Tuesday, February 12, 2008

Ideological Purity: More Republican than Democrat?

MSNBC's Rachel Madow drew a interesting distinction between Republican in-fighting and Democratic in-fighting during tonight's election coverage. She argued that Democrats do not challenge the ideological purity of their opponents in the Party like Republicans challenge the conservativeness of their GOP opponents. Hillary Clinton said something similar the other day during a video-taped Politico interview: she was asked whether she wanted to criticize Barack Obama for being rated as one of the most liberal Senators; she brushed aside the question, saying that she would leave those kinds of attacks to the Republicans because it is one of their "talking points," and she argued that her fellow Senator should be judged on the positions he takes.

I do not know whether I agree that Democrats do not question one another's ideological purity like Republicans, although I will admit it seems a strong and intriguing argument. Is there a certain pragmatism among Dems that trumps liberal litmus tests?

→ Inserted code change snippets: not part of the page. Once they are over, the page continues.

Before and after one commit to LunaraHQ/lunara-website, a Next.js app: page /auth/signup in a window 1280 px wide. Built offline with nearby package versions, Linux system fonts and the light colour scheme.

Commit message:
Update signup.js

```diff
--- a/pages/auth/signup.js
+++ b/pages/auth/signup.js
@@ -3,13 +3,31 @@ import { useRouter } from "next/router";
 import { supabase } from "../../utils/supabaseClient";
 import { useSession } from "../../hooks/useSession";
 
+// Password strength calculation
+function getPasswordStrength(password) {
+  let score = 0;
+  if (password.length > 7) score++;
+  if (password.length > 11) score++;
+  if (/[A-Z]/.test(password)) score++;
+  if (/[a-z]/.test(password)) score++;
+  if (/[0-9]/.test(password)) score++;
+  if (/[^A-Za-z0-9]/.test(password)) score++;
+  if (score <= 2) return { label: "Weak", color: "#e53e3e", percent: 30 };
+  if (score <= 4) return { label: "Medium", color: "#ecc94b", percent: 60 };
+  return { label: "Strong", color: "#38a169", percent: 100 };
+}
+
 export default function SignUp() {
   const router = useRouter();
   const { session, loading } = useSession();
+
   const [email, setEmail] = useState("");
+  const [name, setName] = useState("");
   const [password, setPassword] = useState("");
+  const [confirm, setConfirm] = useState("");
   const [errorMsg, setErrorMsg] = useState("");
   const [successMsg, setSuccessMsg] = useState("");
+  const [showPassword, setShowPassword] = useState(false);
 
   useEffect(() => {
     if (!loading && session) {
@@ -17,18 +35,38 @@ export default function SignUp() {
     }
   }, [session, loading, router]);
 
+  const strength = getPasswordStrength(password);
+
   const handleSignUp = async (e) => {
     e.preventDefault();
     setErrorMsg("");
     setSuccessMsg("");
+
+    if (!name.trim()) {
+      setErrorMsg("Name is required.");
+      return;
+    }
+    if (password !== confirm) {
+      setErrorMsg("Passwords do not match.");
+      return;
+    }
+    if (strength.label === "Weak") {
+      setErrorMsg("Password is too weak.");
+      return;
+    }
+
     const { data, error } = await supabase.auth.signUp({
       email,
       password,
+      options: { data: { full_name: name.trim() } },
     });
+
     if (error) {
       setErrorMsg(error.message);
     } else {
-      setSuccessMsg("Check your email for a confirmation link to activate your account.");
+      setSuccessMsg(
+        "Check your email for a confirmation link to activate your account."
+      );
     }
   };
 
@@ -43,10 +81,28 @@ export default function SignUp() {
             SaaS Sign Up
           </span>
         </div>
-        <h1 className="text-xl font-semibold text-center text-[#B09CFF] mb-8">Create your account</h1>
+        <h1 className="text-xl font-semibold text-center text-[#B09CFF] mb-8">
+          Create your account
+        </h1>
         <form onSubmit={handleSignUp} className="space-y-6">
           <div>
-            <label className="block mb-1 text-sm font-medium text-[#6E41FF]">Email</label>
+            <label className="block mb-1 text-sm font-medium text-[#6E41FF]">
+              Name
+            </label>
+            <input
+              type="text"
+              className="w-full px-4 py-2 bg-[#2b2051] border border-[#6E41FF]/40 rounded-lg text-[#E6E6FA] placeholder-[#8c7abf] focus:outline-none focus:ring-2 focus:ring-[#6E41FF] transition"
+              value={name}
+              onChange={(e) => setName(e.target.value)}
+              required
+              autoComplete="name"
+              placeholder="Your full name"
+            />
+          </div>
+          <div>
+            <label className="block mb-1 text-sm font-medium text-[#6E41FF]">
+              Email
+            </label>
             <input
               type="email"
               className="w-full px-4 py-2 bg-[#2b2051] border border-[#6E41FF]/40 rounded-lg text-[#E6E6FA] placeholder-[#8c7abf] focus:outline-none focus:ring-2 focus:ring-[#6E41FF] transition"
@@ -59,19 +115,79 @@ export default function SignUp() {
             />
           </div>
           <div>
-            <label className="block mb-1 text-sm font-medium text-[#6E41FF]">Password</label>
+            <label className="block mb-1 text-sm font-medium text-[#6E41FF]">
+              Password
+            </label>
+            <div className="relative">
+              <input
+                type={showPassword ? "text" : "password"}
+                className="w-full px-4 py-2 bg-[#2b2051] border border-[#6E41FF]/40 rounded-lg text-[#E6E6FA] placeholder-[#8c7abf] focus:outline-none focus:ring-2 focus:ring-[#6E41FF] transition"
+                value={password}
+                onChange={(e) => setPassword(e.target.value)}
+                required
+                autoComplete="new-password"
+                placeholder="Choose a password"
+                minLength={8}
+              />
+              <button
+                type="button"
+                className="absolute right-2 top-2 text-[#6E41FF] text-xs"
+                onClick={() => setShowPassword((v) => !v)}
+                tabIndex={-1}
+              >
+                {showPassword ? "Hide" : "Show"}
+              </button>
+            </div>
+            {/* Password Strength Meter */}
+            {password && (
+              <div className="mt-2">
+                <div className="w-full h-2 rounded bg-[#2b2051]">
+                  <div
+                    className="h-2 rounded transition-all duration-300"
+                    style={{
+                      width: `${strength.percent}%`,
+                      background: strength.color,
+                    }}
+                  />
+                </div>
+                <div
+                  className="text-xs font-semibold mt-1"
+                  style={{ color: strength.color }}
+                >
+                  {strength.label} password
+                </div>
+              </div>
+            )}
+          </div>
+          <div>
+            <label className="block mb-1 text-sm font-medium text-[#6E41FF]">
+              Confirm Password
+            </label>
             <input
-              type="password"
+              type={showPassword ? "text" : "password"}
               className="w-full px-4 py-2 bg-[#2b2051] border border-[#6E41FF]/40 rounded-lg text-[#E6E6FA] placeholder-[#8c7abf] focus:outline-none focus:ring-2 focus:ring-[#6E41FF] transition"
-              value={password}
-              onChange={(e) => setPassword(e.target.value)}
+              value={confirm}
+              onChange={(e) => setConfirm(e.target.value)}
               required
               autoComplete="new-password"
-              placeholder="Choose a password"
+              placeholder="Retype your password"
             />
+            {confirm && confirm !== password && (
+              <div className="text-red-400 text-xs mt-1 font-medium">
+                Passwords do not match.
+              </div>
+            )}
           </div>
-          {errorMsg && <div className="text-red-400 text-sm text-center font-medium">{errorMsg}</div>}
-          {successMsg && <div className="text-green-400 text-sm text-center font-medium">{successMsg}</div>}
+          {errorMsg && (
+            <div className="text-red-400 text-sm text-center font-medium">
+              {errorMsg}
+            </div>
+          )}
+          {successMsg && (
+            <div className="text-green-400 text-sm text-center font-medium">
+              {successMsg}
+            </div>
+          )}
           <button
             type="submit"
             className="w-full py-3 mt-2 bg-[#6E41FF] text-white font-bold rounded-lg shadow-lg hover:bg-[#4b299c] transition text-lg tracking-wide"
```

  1. Hillary has attacked Obama's commitment to choice as well as his health care plan pretty vigorously, and Paul Krugman has been spewing anti-Obama vitriol to the point where you'd think Obama was a Republican. But even these things pale in comparison to the wrath unleashed by Rush Limbaugh, Laura Ingraham, Ann Coulter, and the dittohead community with regard to John McCain. I think one of the narratives that doesn't get enough mainstream media play is that much of the conservative wrath actually hinges on the courts. McCain is hated precisely because he's viewed as risky on judicial appointments. Remember the last time Republicans were so outraged? Her name was Harriet Miers.

  2. Well, if we don't, maybe we should. Then we might not have 20 DINOs crossing party lines to vote for retroactive immunity for Big Telecomm. Another big fat wet kiss for the Bush Administration, because it means whatever law-breaking Bush authorized is now, retroactively, legal.

    In essence: if the president does it, it's not illegal.

    This isn't a Democratic principle, it's a Republican one. Shame on the DINOs who voted for it.